**HOW TO COMPLETE THIS TASK:**
Every line with the string "gusleindecker" in it belongs in your answer, so copy them all from the data.

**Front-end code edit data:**
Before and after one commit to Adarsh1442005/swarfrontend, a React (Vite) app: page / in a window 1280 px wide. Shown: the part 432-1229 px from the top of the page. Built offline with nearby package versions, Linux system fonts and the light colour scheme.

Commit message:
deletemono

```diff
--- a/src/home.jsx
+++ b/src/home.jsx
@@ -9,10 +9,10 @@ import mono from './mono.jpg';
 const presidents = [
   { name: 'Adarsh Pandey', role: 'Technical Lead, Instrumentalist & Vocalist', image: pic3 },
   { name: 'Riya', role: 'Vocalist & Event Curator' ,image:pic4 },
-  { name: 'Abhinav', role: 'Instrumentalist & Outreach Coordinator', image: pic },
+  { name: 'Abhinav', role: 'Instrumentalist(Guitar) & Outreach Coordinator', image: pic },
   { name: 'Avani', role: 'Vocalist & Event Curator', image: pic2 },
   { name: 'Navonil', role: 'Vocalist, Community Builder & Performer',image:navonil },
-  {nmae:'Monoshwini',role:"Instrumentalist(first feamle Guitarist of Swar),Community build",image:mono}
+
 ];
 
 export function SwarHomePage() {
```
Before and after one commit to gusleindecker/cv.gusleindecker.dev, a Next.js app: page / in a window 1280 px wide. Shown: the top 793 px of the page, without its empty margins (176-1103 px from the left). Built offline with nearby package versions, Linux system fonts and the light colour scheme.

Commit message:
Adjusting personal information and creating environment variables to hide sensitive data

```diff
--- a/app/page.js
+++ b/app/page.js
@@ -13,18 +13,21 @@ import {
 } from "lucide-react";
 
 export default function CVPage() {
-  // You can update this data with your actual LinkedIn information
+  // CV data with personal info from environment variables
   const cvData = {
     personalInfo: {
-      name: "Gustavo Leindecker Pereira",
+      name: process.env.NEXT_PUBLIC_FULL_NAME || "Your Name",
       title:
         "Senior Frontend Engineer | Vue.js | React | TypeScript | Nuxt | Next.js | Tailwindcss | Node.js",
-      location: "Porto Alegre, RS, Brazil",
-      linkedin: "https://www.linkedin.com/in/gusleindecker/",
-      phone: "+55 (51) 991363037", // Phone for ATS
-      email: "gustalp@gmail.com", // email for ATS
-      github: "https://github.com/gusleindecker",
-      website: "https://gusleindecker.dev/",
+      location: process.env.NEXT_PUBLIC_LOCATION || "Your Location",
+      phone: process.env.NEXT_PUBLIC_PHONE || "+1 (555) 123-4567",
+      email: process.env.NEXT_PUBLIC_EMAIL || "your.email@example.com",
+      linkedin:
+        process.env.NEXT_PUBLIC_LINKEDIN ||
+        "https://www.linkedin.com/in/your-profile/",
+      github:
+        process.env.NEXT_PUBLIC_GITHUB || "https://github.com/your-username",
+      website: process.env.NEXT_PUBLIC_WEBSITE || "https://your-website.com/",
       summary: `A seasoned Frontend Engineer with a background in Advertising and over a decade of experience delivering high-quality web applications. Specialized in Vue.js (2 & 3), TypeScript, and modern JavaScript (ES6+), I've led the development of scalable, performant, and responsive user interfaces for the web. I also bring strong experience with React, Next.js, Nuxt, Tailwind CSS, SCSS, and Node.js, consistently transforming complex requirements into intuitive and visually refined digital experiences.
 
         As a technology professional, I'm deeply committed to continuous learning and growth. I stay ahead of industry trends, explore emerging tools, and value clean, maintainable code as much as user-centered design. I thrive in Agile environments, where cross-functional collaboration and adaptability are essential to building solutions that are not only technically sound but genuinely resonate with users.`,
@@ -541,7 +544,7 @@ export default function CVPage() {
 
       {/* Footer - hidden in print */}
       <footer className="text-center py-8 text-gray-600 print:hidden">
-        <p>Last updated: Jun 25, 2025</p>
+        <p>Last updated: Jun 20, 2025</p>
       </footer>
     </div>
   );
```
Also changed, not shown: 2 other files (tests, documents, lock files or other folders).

**PROBLEM SOLUTION:**
Before and after one commit to gusleindecker/cv.gusleindecker.dev, a Next.js app: page / in a window 1280 px wide. Shown: the top 793 px of the page, without its empty margins (176-1103 px from the left). Built offline with nearby package versions, Linux system fonts and the light colour scheme.
-      linkedin: "https://www.linkedin.com/in/gusleindecker/",
-      github: "https://github.com/gusleindecker",
-      website: "https://gusleindecker.dev/",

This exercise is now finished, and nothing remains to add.